A soil profile consists of four layers of soil called horizons. The O horizon, A horizon, B horizon and C horizon are composed of different soil materials and each goes through different processes. From decomposing organic material to unconsolidated bedrock, each soil layer is different and is important to the stability of soil and vegetation growth. Each layer gets longer as you go farther down the list, starting with a 2-inch layer of composition and ending with a 48-inch layer of bedrock.
The first layer of a soil profile is the O horizon, which is top layer of the soil. The O horizon is about 2-inches deep and consists mainly of loose leaves and organic debris. Due to the substance found on the O horizon, it is referred to as the "litter horizon." However, this layer is enriches the soil with nutrients such as nitrogen, potassium and calcium, and helps enhance the soil moisture and structure.

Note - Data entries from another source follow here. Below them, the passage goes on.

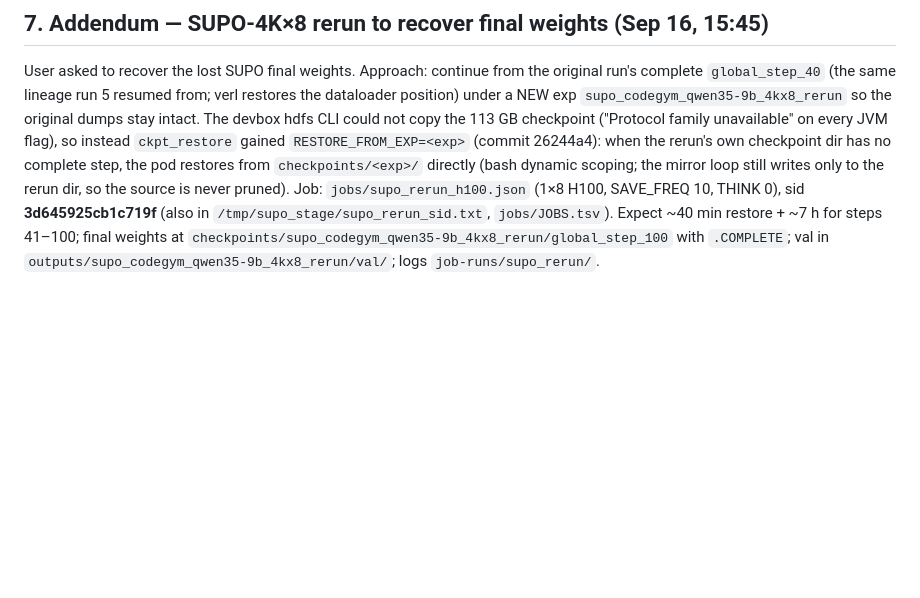
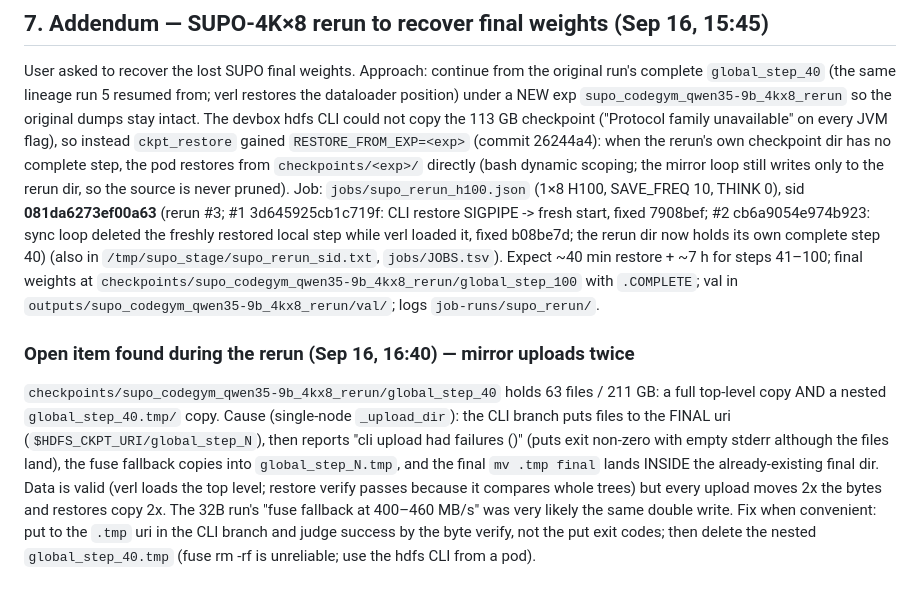
Before and after one commit to RainyFields/supo_codegym, a Markdown page: docs/HANDOFF.md, the part around the change. Drawn GitHub-style; blank space fills up the shorter version.

Commit message:
handoff: rerun #3 + double-upload finding
Co-Authored-By: Claude Fable 5.1 <noreply@anthropic.com>
Claude-Session: https://claude.ai/code/session_01Dv52vfr43hcy8jXa7i8hq5

```diff
--- a/docs/HANDOFF.md
+++ b/docs/HANDOFF.md
@@ -92,6 +92,17 @@ User asked to recover the lost SUPO final weights. Approach: continue from the o
 `RESTORE_FROM_EXP=<exp>` (commit 26244a4): when the rerun's own checkpoint dir has no complete step, the pod
 restores from `checkpoints/<exp>/` directly (bash dynamic scoping; the mirror loop still writes only to the
 rerun dir, so the source is never pruned). Job: `jobs/supo_rerun_h100.json` (1×8 H100, SAVE_FREQ 10, THINK 0),
-sid **3d645925cb1c719f** (also in `/tmp/supo_stage/supo_rerun_sid.txt`, `jobs/JOBS.tsv`). Expect ~40 min
+sid **081da6273ef00a63** (rerun #3; #1 3d645925cb1c719f: CLI restore SIGPIPE -> fresh start, fixed 7908bef; #2 cb6a9054e974b923: sync loop deleted the freshly restored local step while verl loaded it, fixed b08be7d; the rerun dir now holds its own complete step 40) (also in `/tmp/supo_stage/supo_rerun_sid.txt`, `jobs/JOBS.tsv`). Expect ~40 min
 restore + ~7 h for steps 41–100; final weights at `checkpoints/supo_codegym_qwen35-9b_4kx8_rerun/global_step_100`
 with `.COMPLETE`; val in `outputs/supo_codegym_qwen35-9b_4kx8_rerun/val/`; logs `job-runs/supo_rerun/`.
+
+### Open item found during the rerun (Sep 16, 16:40) — mirror uploads twice
+`checkpoints/supo_codegym_qwen35-9b_4kx8_rerun/global_step_40` holds 63 files / 211 GB: a full top-level copy
+AND a nested `global_step_40.tmp/` copy. Cause (single-node `_upload_dir`): the CLI branch puts files to the
+FINAL uri (`$HDFS_CKPT_URI/global_step_N`), then reports "cli upload had failures ()" (puts exit non-zero with
+empty stderr although the files land), the fuse fallback copies into `global_step_N.tmp`, and the final
+`mv .tmp final` lands INSIDE the already-existing final dir. Data is valid (verl loads the top level; restore
+verify passes because it compares whole trees) but every upload moves 2x the bytes and restores copy 2x.
+The 32B run's "fuse fallback at 400–460 MB/s" was very likely the same double write. Fix when convenient:
+put to the `.tmp` uri in the CLI branch and judge success by the byte verify, not the put exit codes; then
+delete the nested `global_step_40.tmp` (fuse rm -rf is unreliable; use the hdfs CLI from a pod).
```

At the bottom of this layer, all the vegetation is already destroyed by decomposition.
The A horizon is the second layer of the soil profile, extending about 10-inches deep, and is commonly known as topsoil. The A horizon is the beginning of the mineral soil, where organic material mix with inorganic material from weathering. Due to the mixture with organic material, the layer tends to be dark-colored compared to its counterparts. The importance in this layer comes from the process of eluviation, which has given it the nickname, "zone of leaching." Eluviation removes organic and inorganic material from a horizon by leaching it, which is carried downward to other layers by water.
The B horizon is the third layer of the soil profiles, extending about 30-inches deep, and is commonly known as the "zone of accumulation" and "zone of illuviation." Soluble and suspended organic material, clay, iron and aluminum are carried down from A horizon from eluviation and accumulated in B horizon. This accumulation creates a dense layer of soil and enriches the soil with calcium carbonate, turning the soil a reddish color.
The C horizon is the fourth, and final layer of a soil profile, extending about 48-inches deep. This horizon is mostly composed of weathered rock, from the soil-forming process. Due to its composition of weathered rock, the C horizon is unaffected by soil formation and does not have much internal layering of soil. The C horizon is located right above bedrock.